load, loadf, loadk, loadm, loadp, loads


Loads from a disk file.


load [[path=path]]x, y[ ]=filename, z = filename;


All the loadxx commands use the same syntax, they only differ in the types of symbols you use them for:

load, loadm matrix
loads string
loadf function (fn)
loadk keyword (keyword)
loadp procedure (proc)

If no filename is given, as with x above, then the symbol name the file is to be loaded into is used as the filename, and the proper extension is added.

If more than one item is to be loaded in a single statement, the names should be separated by commas.

The filename can be either a literal or a string. If the filename is in a string variable, then the ^ (caret) operator must precede the name of the string, as in:

filestr = "mydata/char";
loadm x = ^filestr;

If no extension is supplied, the proper extension for each type of file will be used automatically as follows:

load .fmt - matrix file or delimited ASCII file
loadm .fmt - matrix file or delimited ASCII file
loads .fst - string file
loadf .fcg - user-defined function (fn) file
loadk .fcg - user-defined keyword (keyword) file
loadp .fcg - user-defined procedure (proc) file

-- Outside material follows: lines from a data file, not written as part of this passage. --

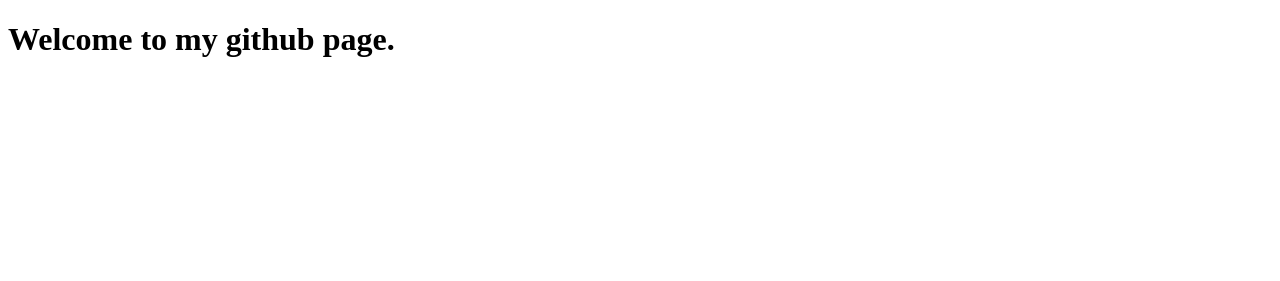
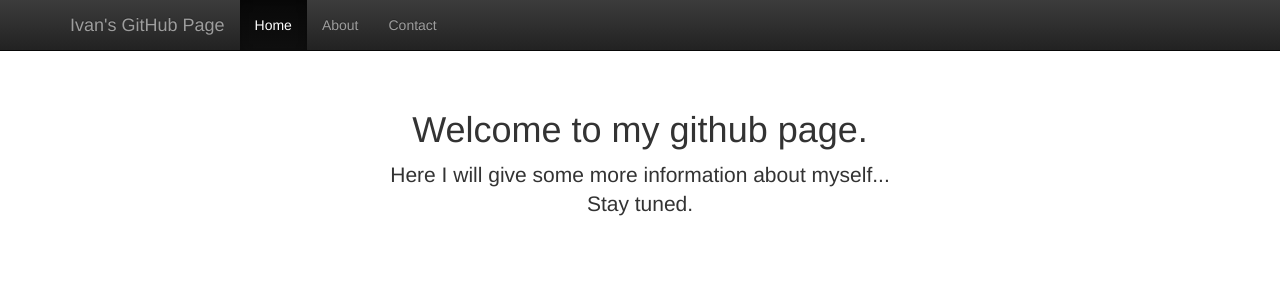
Before and after one commit to nikolovivan/nikolovivan.github.io, a plain HTML site: page index.html in a window 1280 px wide. Drawn offline with nearby package versions, Linux system fonts and the light colour scheme.

Commit message:
Added bootstrap and a base template. TODO from there.

```diff
--- /dev/null
+++ b/css/styles.css
@@ -0,0 +1,8 @@
+body {
+    padding-top: 50px;
+}
+
+.main-template {
+    padding: 40px 15px;
+    text-align: center;
+}
--- a/index.html
+++ b/index.html
@@ -2,9 +2,59 @@
 <html>
 <head lang="en">
     <meta charset="UTF-8">
+    <meta http-equiv="X-UA-Compatible" content="IE=edge">
+    <meta name="viewport" content="width=device-width, initial-scale=1">
+    <!-- HTML5 shim and Respond.js for IE8 support of HTML5 elements and media queries -->
+    <!-- WARNING: Respond.js doesn't work if you view the page via file:// -->
+    <!--[if lt IE 9]>
+    <script src="https://oss.maxcdn.com/html5shiv/3.7.2/html5shiv.min.js"></script>
+    <script src="https://oss.maxcdn.com/respond/1.4.2/respond.min.js"></script>
+    <![endif]-->
+
+    <!-- Latest compiled and minified CSS -->
+    <link rel="stylesheet" href="https://maxcdn.bootstrapcdn.com/bootstrap/3.3.1/css/bootstrap.min.css">
+    <!-- Optional theme -->
+    <link rel="stylesheet" href="https://maxcdn.bootstrapcdn.com/bootstrap/3.3.1/css/bootstrap-theme.min.css">
+
+    <link rel="stylesheet" href="css/styles.css">
+
     <title>Ivan's github page.</title>
 </head>
 <body>
-<h1>Welcome to my github page.</h1>
+    <nav class="navbar navbar-inverse navbar-fixed-top">
+        <div class="container">
+        <div class="navbar-header">
+            <button type="button" class="navbar-toggle collapsed" data-toggle="collapse" data-target="#navbar" aria-expanded="false" aria-controls="navbar">
+            <span class="sr-only">Toggle navigation</span>
+            <span class="icon-bar"></span>
+            <span class="icon-bar"></span>
+            <span class="icon-bar"></span>
+            </button>
+            <a class="navbar-brand" href="#">Ivan's GitHub Page</a>
+        </div>
+        <div id="navbar" class="collapse navbar-collapse">
+            <ul class="nav navbar-nav">
+            <li class="active"><a href="#">Home</a></li>
+            <li><a href="#about">About</a></li>
+            <li><a href="#contact">Contact</a></li>
+            </ul>
+        </div><!--/.nav-collapse -->
+        </div>
+    </nav>
+
+    <div class="container">
+
+        <div class="main-template">
+        <h1>Welcome to my github page.</h1>
+        <p class="lead">Here I will give some more information about myself...<br>Stay tuned.</p>
+        </div>
+
+    </div><!-- /.container -->
+
+    <!-- At the end in order to make the page load faster. -->
+    <!-- jQuery (necessary for Bootstrap's JavaScript plugins) -->
+    <script src="https://ajax.googleapis.com/ajax/libs/jquery/1.11.1/jquery.min.js"></script>
+    <!-- Latest compiled and minified JavaScript -->
+    <script src="https://maxcdn.bootstrapcdn.com/bootstrap/3.3.1/js/bootstrap.min.js"></script>
 </body>
 </html>
```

These commands also signal to the compiler what type of object the symbol is so that later references to it will be compiled correctly.

A dummy definition must exist in the program for each symbol that is loaded in using loadf, loadk, or loadp. This resolves the need to have the symbol initialized at compile time. When the load executes, the dummy definition will be replaced with the saved definition:

proc corrmat;

loadp corrmat;
y = corrmat;

keyword regress(x); endp;
loadk regress;
regress x on y z t from data01;

fn sqrd=;
loadf sqrd;
y = sqrd(4.5);

To load GAUSS files created with the save command, no brackets are used with the symbol name.

If you use save to save a scalar error code 65535 (i.e., error(65535)), it will be interpreted as an empty matrix when you load it again.

ASCII data files


This function is a deprecated function. Consider using csvReadM() instead.

To load ASCII data files, square brackets follow the name of the symbol.

Numbers in ASCII files must be delimited with spaces, commas, tabs, or newlines. If the size of the matrix to be loaded is not explicitly given, as in:

load x[] = data.asc;

GAUSS will load as many elements as possible from the file and create an Nx1 matrix. This is the preferred method of loading ASCII data from a file, especially when you want to verify if the load was successful. Your program can then see how many elements were actually loaded by testing the matrix with the rows command, and if that is correct, the Nx1 matrix can be reshape’d to the desired form. You could, for instance, put the number of rows and columns of the matrix right in the file as the first and second elements and reshape the remainder of the vector to the desired form using those values.

If the size of the matrix is explicitly given in the load command, then no checking will be done. If you use:

load x[500,6] = data.asc;

GAUSS will still load as many elements as possible from the file into an Nx1 matrix and then automatically reshape it using the dimensions given.

If you load data from a file, data.asc, which contains nine numbers (1 2 3 4 5 6 7 8 9), then the resulting matrix will be as follows:

load x[1,9] = data.asc;
x = 1 2 3 4 5 6 7 8 9
load x[3,3] = data.asc;
    1 2 3
x = 4 5 6
    7 8 9
load x[2,2] = data.asc;
x = 1 2
    3 4
load x[2,9] = data.asc;
x = 1 2 3 4 5 6 7 8 9
    1 2 3 4 5 6 7 8 9
load x[3,5] = data.asc;
    1 2 3 4 5
x = 6 7 8 9 1
    2 3 4 5 6

Load and save paths

load accepts pathnames. The following is legal:

loadm k = /gauss/x;

This will load /gauss/x.fmt into k.

If the path= subcommand is used with load and save, the path string will be remembered until changed in a subsequent command. This path will be used whenever none is specified. There are four separate paths for:

#. load, loadm #. loadf, loadp #. loads #. save

Setting any of the four paths will not affect the others. The current path settings can be obtained (and changed) with the sysstate() function, cases 4-7.

loadm path = /data;

This will change the loadm path without loading anything.

load path = /gauss x,y,z;

This will load x.fmt, y.fmt, and z.fmt using /gauss as a path. This path will be used for the next load if none is specified.

The load path or save path can be overridden in any particular load or save by putting an explicit path on the filename given to load from or save to as follows:

loadm path = /miscdata;
loadm x = /data/mydata1, y, z = hisdata;

In the above program:

/data/mydata1.fmt would be loaded into a matrix called x.

/miscdata/y.fmt would be loaded into a matrix called y.

/miscdata/hisdata.fmt would be loaded into a matrix called z.

oldmpath = sysstate(5,"/data");
load x, y;
call sysstate(5,oldmpath);

This will get the old loadm path, set it to /data, load x.fmt and y.fmt, and reset the loadm path to its original setting.

See also

Functions loadd(), dataload(), save, let, con(), cons(), sysstate()